[Your objective] Would you output the following records verbatim and skip the images in them?

:::

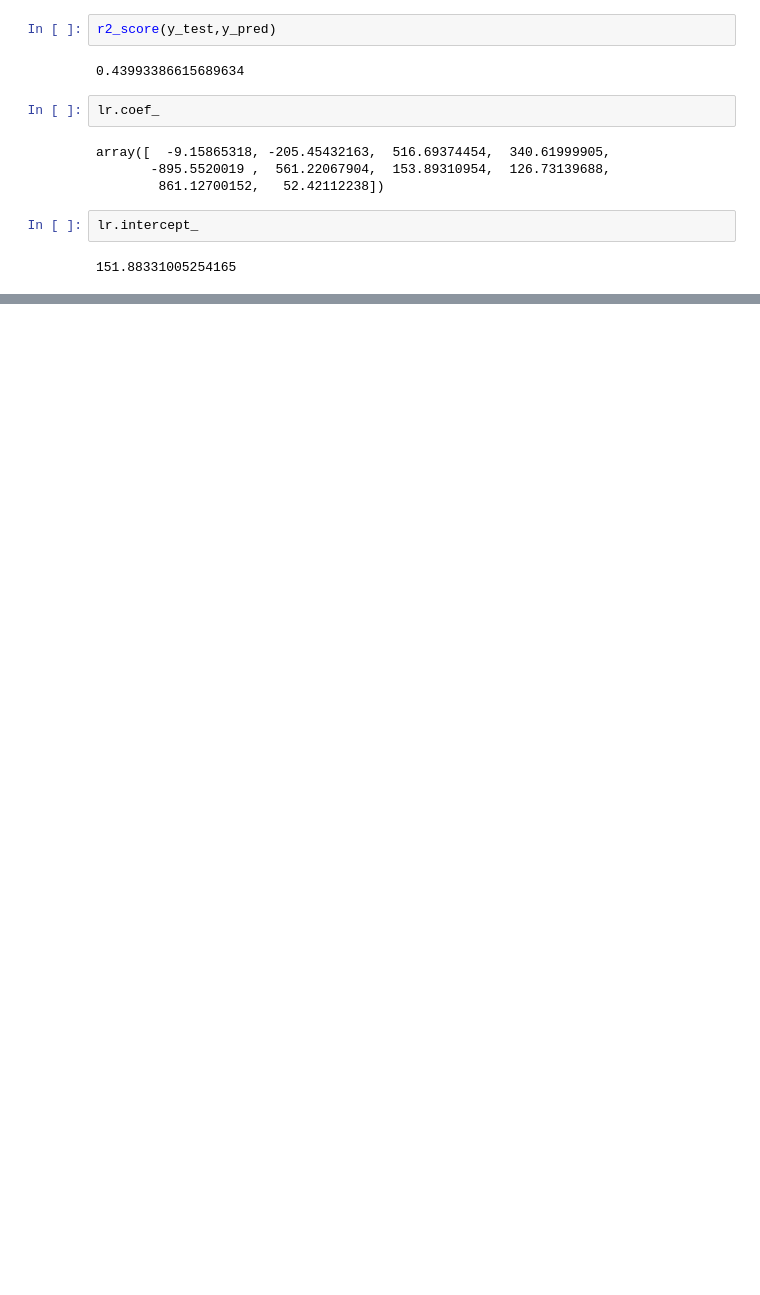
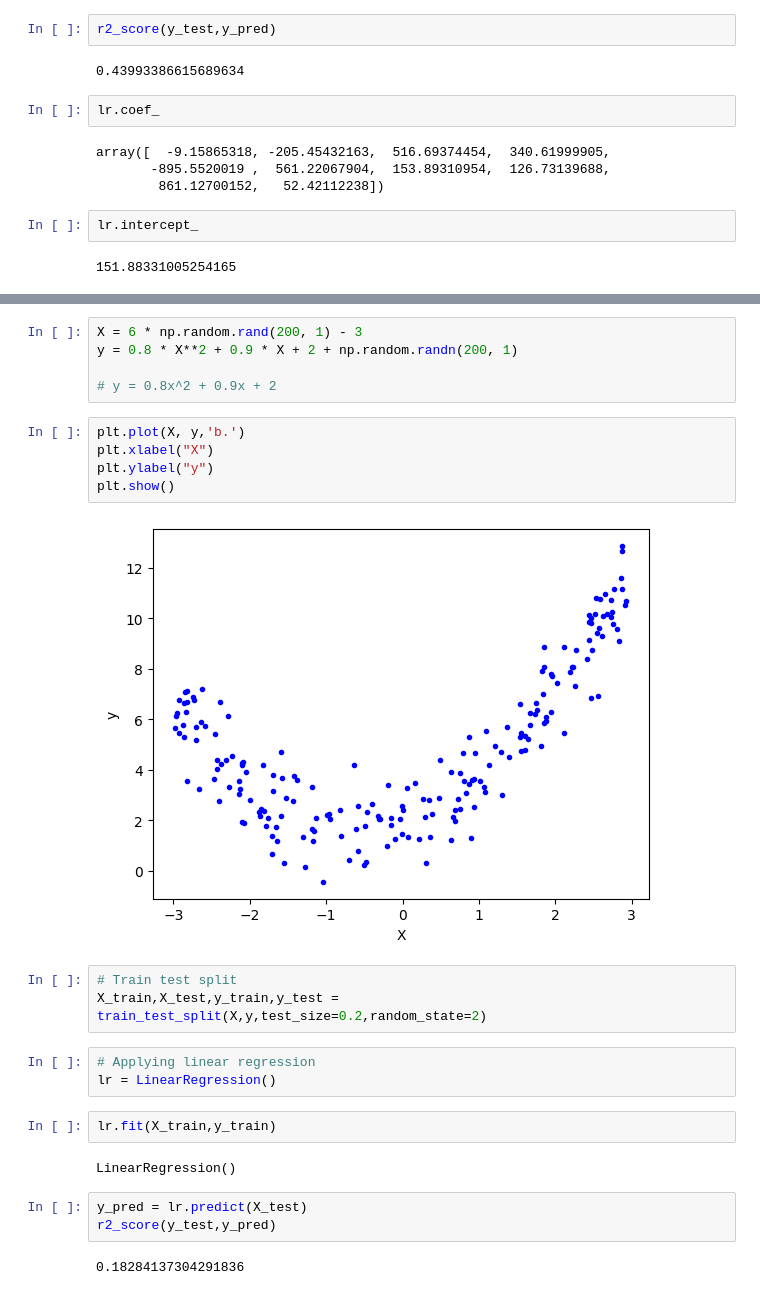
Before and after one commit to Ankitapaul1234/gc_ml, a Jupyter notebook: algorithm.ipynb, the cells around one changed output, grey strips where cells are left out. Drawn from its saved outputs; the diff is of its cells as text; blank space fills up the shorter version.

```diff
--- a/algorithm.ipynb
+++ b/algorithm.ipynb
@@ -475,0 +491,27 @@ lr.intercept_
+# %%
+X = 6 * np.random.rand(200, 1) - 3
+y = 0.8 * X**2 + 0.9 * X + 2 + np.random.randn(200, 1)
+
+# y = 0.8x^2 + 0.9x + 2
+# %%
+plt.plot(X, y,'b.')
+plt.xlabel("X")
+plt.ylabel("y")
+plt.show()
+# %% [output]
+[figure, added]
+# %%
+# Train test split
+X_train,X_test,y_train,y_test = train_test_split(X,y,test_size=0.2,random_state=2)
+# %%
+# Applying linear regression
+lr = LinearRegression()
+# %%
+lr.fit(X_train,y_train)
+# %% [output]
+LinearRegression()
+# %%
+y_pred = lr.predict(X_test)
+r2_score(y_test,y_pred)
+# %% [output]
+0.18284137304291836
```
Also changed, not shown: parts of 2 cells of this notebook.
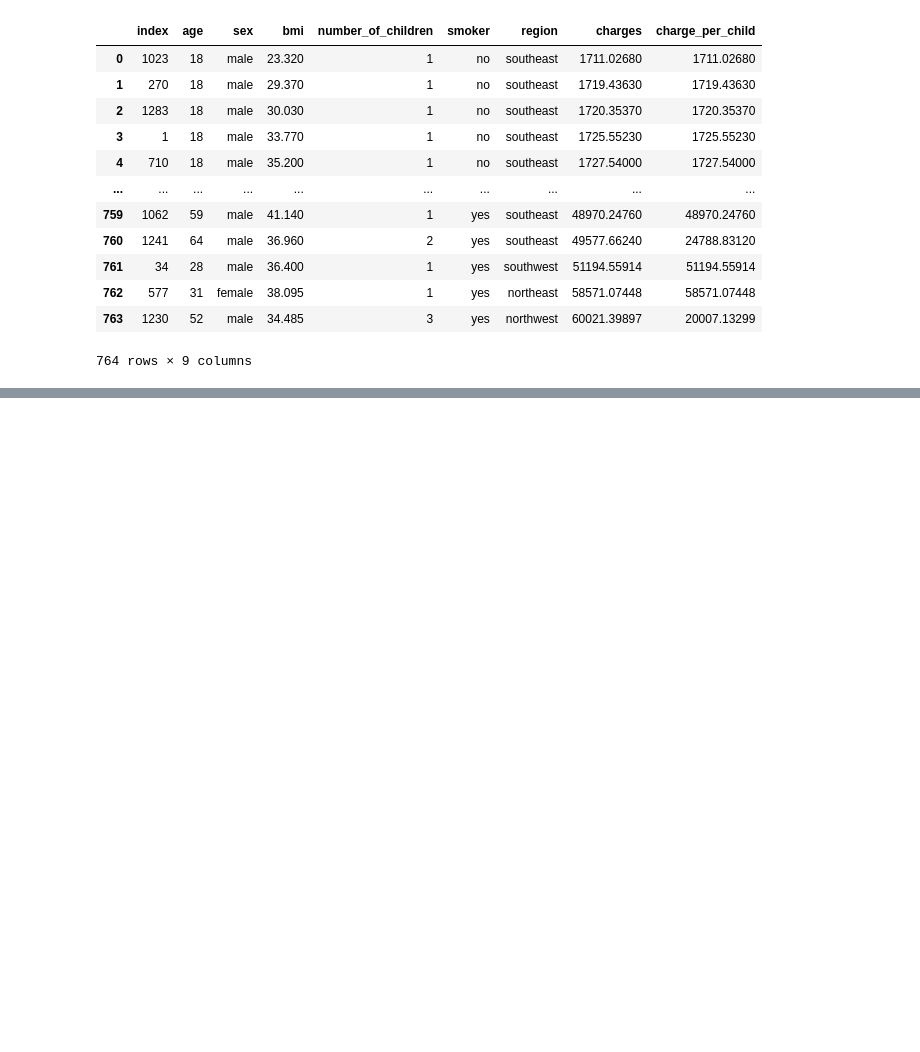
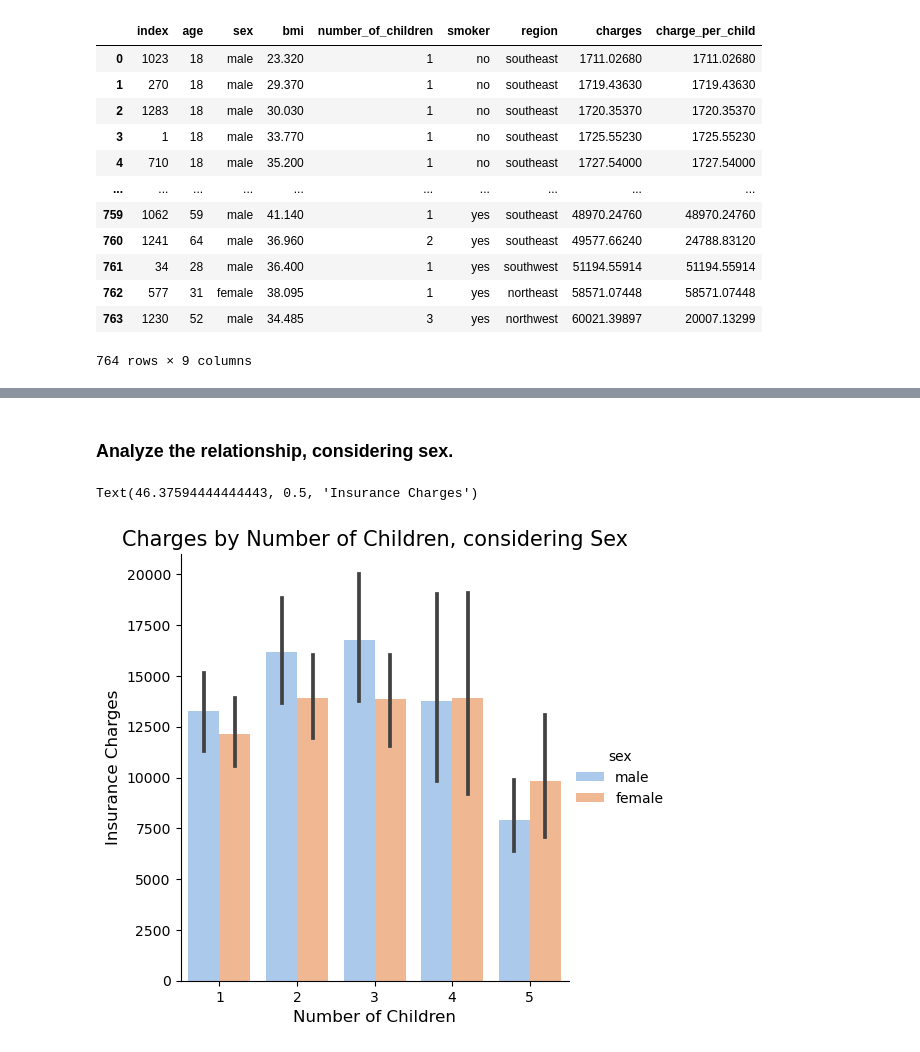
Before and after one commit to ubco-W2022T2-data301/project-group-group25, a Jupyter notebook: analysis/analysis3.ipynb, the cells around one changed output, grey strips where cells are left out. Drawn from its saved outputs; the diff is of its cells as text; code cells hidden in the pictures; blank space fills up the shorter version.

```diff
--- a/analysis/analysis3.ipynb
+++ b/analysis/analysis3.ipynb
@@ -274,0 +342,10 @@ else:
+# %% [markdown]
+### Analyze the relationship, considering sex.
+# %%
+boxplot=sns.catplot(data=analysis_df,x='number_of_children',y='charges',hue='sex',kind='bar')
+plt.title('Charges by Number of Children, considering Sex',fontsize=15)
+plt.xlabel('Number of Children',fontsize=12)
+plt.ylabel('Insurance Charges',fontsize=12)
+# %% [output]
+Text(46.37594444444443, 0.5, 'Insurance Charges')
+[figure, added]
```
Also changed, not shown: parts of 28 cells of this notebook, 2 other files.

:::

[Exercise solution]
Before and after one commit to Ankitapaul1234/gc_ml, a Jupyter notebook: algorithm.ipynb, the cells around one changed output, grey strips where cells are left out. Drawn from its saved outputs; the diff is of its cells as text; blank space fills up the shorter version.

```diff
--- a/algorithm.ipynb
+++ b/algorithm.ipynb
@@ -475,0 +491,27 @@ lr.intercept_
+# %%
+X = 6 * np.random.rand(200, 1) - 3
+y = 0.8 * X**2 + 0.9 * X + 2 + np.random.randn(200, 1)
+
+# y = 0.8x^2 + 0.9x + 2
+# %%
+plt.plot(X, y,'b.')
+plt.xlabel("X")
+plt.ylabel("y")
+plt.show()
+# %% [output]
+[figure, added]
+# %%
+# Train test split
+X_train,X_test,y_train,y_test = train_test_split(X,y,test_size=0.2,random_state=2)
+# %%
+# Applying linear regression
+lr = LinearRegression()
+# %%
+lr.fit(X_train,y_train)
+# %% [output]
+LinearRegression()
+# %%
+y_pred = lr.predict(X_test)
+r2_score(y_test,y_pred)
+# %% [output]
+0.18284137304291836
```
Also changed, not shown: parts of 2 cells of this notebook.
Before and after one commit to ubco-W2022T2-data301/project-group-group25, a Jupyter notebook: analysis/analysis3.ipynb, the cells around one changed output, grey strips where cells are left out. Drawn from its saved outputs; the diff is of its cells as text; code cells hidden in the pictures; blank space fills up the shorter version.

```diff
--- a/analysis/analysis3.ipynb
+++ b/analysis/analysis3.ipynb
@@ -274,0 +342,10 @@ else:
+# %% [markdown]
+### Analyze the relationship, considering sex.
+# %%
+boxplot=sns.catplot(data=analysis_df,x='number_of_children',y='charges',hue='sex',kind='bar')
+plt.title('Charges by Number of Children, considering Sex',fontsize=15)
+plt.xlabel('Number of Children',fontsize=12)
+plt.ylabel('Insurance Charges',fontsize=12)
+# %% [output]
+Text(46.37594444444443, 0.5, 'Insurance Charges')
+[figure, added]
```
Also changed, not shown: parts of 28 cells of this notebook, 2 other files.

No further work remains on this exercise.